To achieve the signature hourglass figure that was so popular during the forties, women wore girdles. These girdles fit like granny panties but were much tighter. The front was flat, which smoothed out any lumps and bumps.

Bras were similarly utilitarian. These weren’t the dainty lace bras you find at Victoria Secret. Bras in the 1940s had full-backs and thick elastic straps. But what they lacked in sex-appeal they made up for in function.

Stockings were an important part of a woman’s wardrobe in the forties. With skirts becoming shorter, they helped women feel more covered. However, they only came up to the thigh and required a garter belt to hold them up.

At times, nylon and silk were both scarce during WWII. But many women were so hooked on the look that they painted stockings on. 

Pantyhose of this era were known for having a straight line up the back. However, seamless stockings were starting to appear by the late forties.

1940s Hats

Image credit: Matou en Peluche

There were many different styles of women’s hats that were popular in the 1940s. 

Berets and turbans were both common looks for women to wear during this decade. Often, turbans would be decorated with flowers or jewels

Another style of hat that women wore during the forties featured veils that covered part of the face. Other hats of the decade mimicked men’s styles, such as the fedora. 

Snoods also became popular in the 1940s. Long hair was dangerous in factories in the same way that long, flowing skirts were. Women would wrap their hair in a loose piece of fabric and tie it back to hold it out of the way.

Women’s fashion in the 1940s

As you can see, WWII changed not only the course of history but also the trajectory of women’s fashion. Putting women in the workplace had a direct impact on what styles were popular.

Despite the functionality of women’s clothing in the 1940s, ladies of the day managed to hold on to their feminity. Even with masculine touches such as shoulder pads, the hourglass figure prevailed.

All these decades later, trends that first became popular in the forties can still be found in fashion today. What classic look from this decade do you still love? Share this article with your friends and find out what they think.

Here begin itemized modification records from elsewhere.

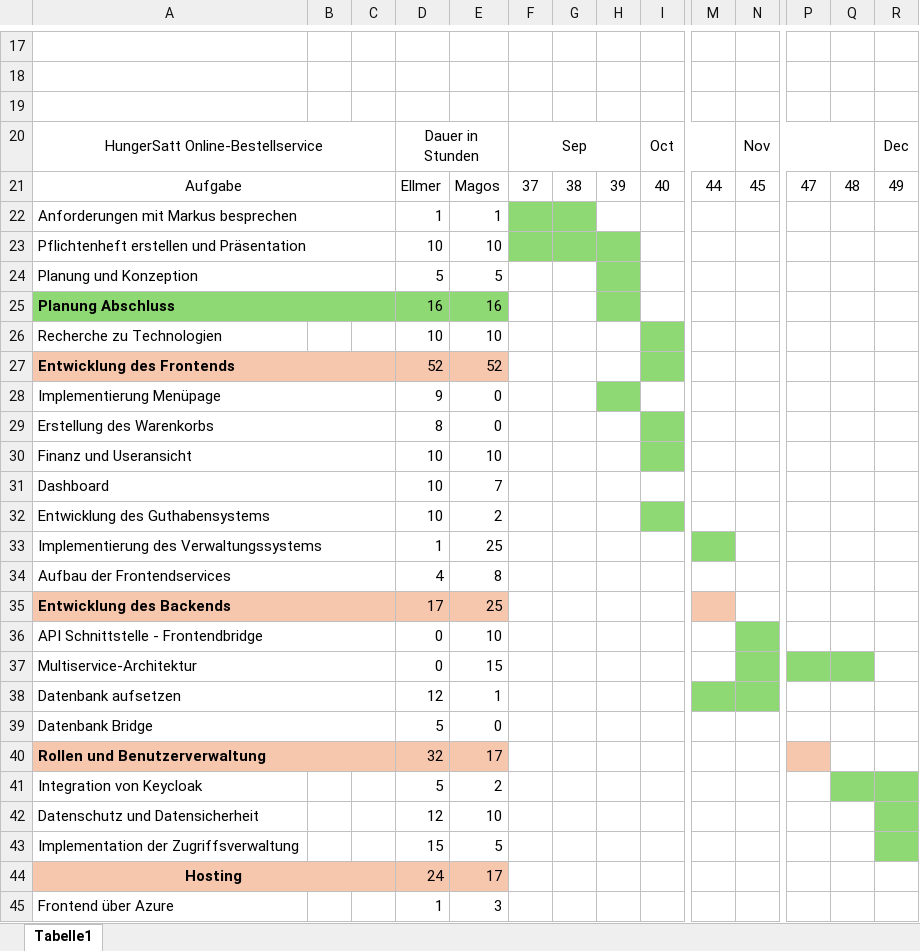
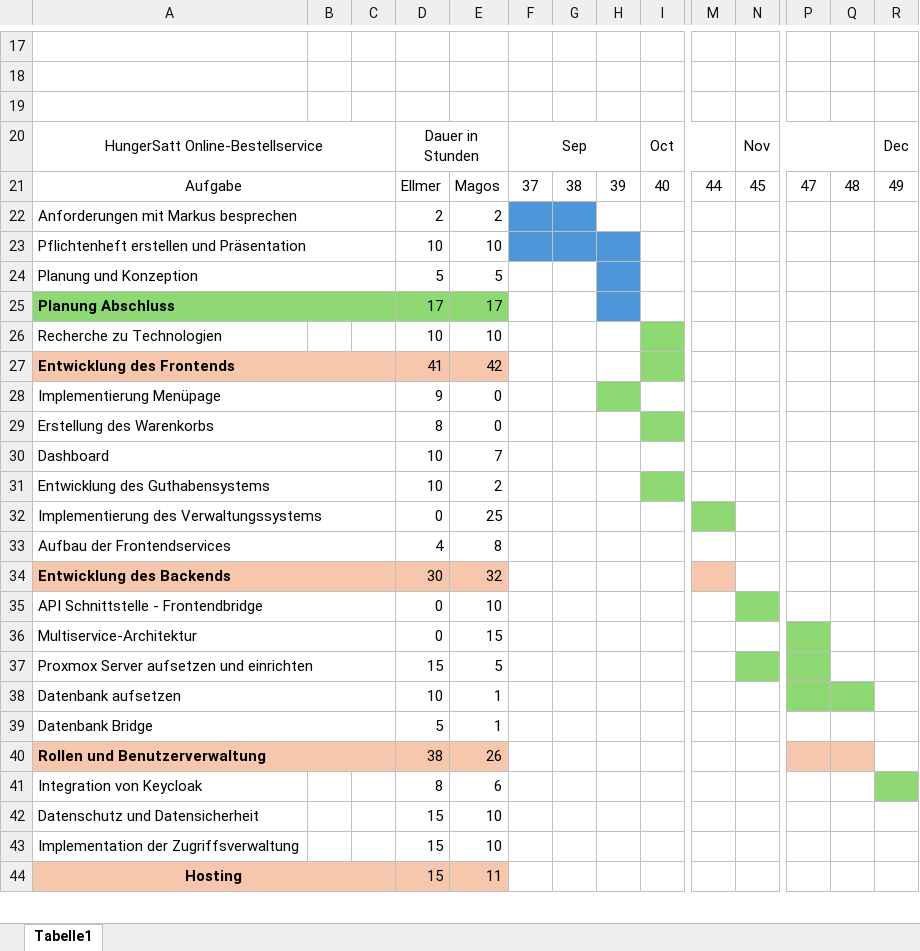
Before and after one commit to JohannesEllmer/Diplomarbeit_Bestellapp, an Excel workbook: Doku/zeitplan_HungerSatt.xlsx, sheet Tabelle1, drawn as a sheet; only a part is shown, gaps mark what is left out; values as stored, in another font and other column widths than the file's, no borders; charts and pictures not drawn; removed rows and columns are numbered as before the commit, all else as after; rows hold the shown columns only; the diff covers the shown part only; the diff names each change by its address in the sheet, - before the commit and + after, or states it on an @@ line.

```diff
--- a/Doku/zeitplan_HungerSatt.xlsx (sheet Tabelle1)
+++ b/Doku/zeitplan_HungerSatt.xlsx (sheet Tabelle1)
-D22: 1
+D22: 2
-E22: 1
+E22: 2
-F22:G22 fill: #8ED973
+F22:G22 fill: #4E95D9
-F23:H23 fill: #8ED973
+F23:H23 fill: #4E95D9
-H24:H25 fill: #8ED973
+H24:H25 fill: #4E95D9
-D25: 16
+D25: 17
-E25: 16
+E25: 17
-D27: 52
+D27: 41
-E27: 52
+E27: 42
-row 30: Finanz und Useransicht |  |  | 10 | 10
-D32: 1
+D32: 0
-D34: 17
+D34: 30
-E34: 25
+E34: 32
-N36 fill: #8ED973
+N36 fill: none
-Q36 fill: #8ED973
+Q36 fill: none
+row 37: Proxmox Server aufsetzen und einrichten |  |  | 15 | 5
-D38: 12
+D38: 10
-M38:N38 fill: #8ED973
+M38:N38 fill: none
-P38:Q38 fill: none
+P38:Q38 fill: #8ED973
-E39: 0
+E39: 1
-D40: 32
+D40: 38
-E40: 17
+E40: 26
-Q40 fill: none
+Q40 fill: #F6C6AD
-D41: 5
+D41: 8
-E41: 2
+E41: 6
-Q41 fill: #8ED973
+Q41 fill: none
-D42: 12
+D42: 15
-R42:R43 fill: #8ED973
+R42:R43 fill: none
-E43: 5
+E43: 10
-D44: 24
+D44: 15
-E44: 17
+E44: 11
-row 45: Frontend über Azure |  |  | 1 | 3
```
Also changed, not shown: 1 added row, 1 removed row, 6 edited cells and cell formats elsewhere in this sheet, 24 other files.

You might also want to look at:

What Were The Most Popular Hairstyles Of The 1940s?
All About 40s Fashion: How To Recreate A 1940s Look 

About the Author

April Childers